  • Posted by ohiomom 3rdrockfromthesun (My Page) on
    Tue, Apr 30, 13 at 11:01

"corporate terrorism"

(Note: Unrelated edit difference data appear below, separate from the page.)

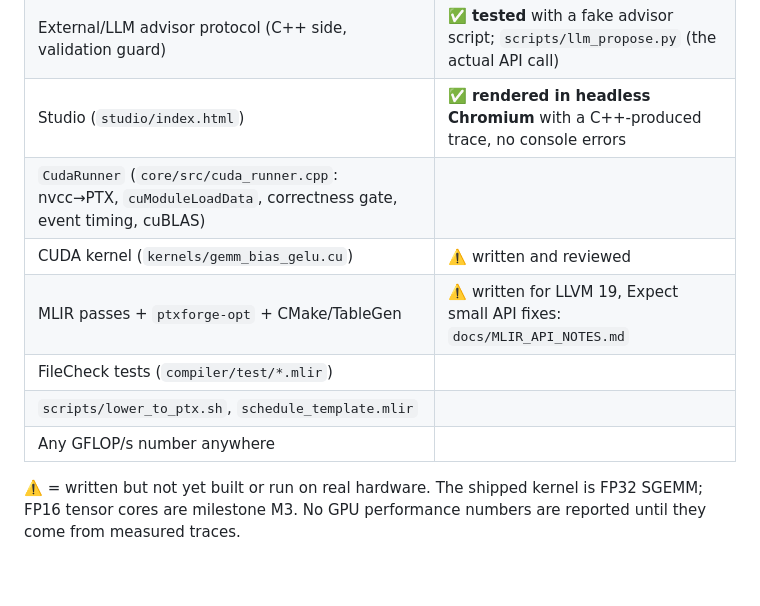
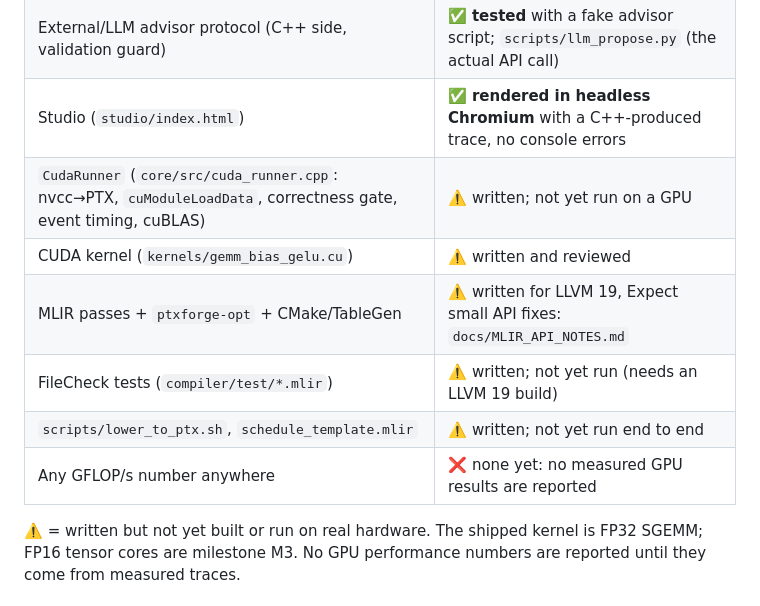
Before and after one commit to RakshitRPathak/ptxforge, a Markdown page: README.md, the part around the change. Drawn GitHub-style; blank space fills up the shorter version.

Commit message:
Fill in missing status cells in README
Co-Authored-By: Claude Opus 5.5 <noreply@anthropic.com>
Claude-Session: https://claude.ai/code/session_01434JiHVkUDBME3EAKsRiVz

```diff
--- a/README.md
+++ b/README.md
@@ -31,12 +31,12 @@ Lowers `GEMM + bias + GELU` from `linalg` toward NVIDIA PTX, with custom C++ pas
 | C++ ↔ Python reference parity | ✅ **tested**: identical search space and modeled numbers on all 3,610 configs × 4 GPUs × 3 sizes (`make parity`) |
 | External/LLM advisor protocol (C++ side, validation guard) | ✅ **tested** with a fake advisor script; `scripts/llm_propose.py` (the actual API call) |
 | Studio (`studio/index.html`) | ✅ **rendered in headless Chromium** with a C++-produced trace, no console errors |
-| `CudaRunner` (`core/src/cuda_runner.cpp`: nvcc→PTX, `cuModuleLoadData`, correctness gate, event timing, cuBLAS) |
+| `CudaRunner` (`core/src/cuda_runner.cpp`: nvcc→PTX, `cuModuleLoadData`, correctness gate, event timing, cuBLAS) | ⚠️ written; not yet run on a GPU |
 | CUDA kernel (`kernels/gemm_bias_gelu.cu`) | ⚠️ written and reviewed |
 | MLIR passes + `ptxforge-opt` + CMake/TableGen | ⚠️ written for LLVM 19, Expect small API fixes: `docs/MLIR_API_NOTES.md` |
-| FileCheck tests (`compiler/test/*.mlir`) |
-| `scripts/lower_to_ptx.sh`, `schedule_template.mlir` |
-| Any GFLOP/s number anywhere |
+| FileCheck tests (`compiler/test/*.mlir`) | ⚠️ written; not yet run (needs an LLVM 19 build) |
+| `scripts/lower_to_ptx.sh`, `schedule_template.mlir` | ⚠️ written; not yet run end to end |
+| Any GFLOP/s number anywhere | ❌ none yet: no measured GPU results are reported |
 
 ⚠️ = written but not yet built or run on real hardware. The shipped kernel is FP32 SGEMM; FP16 tensor cores are milestone M3. No GPU performance numbers are reported until they come from measured traces.
 
```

.....doesn't even register on the outrage meter.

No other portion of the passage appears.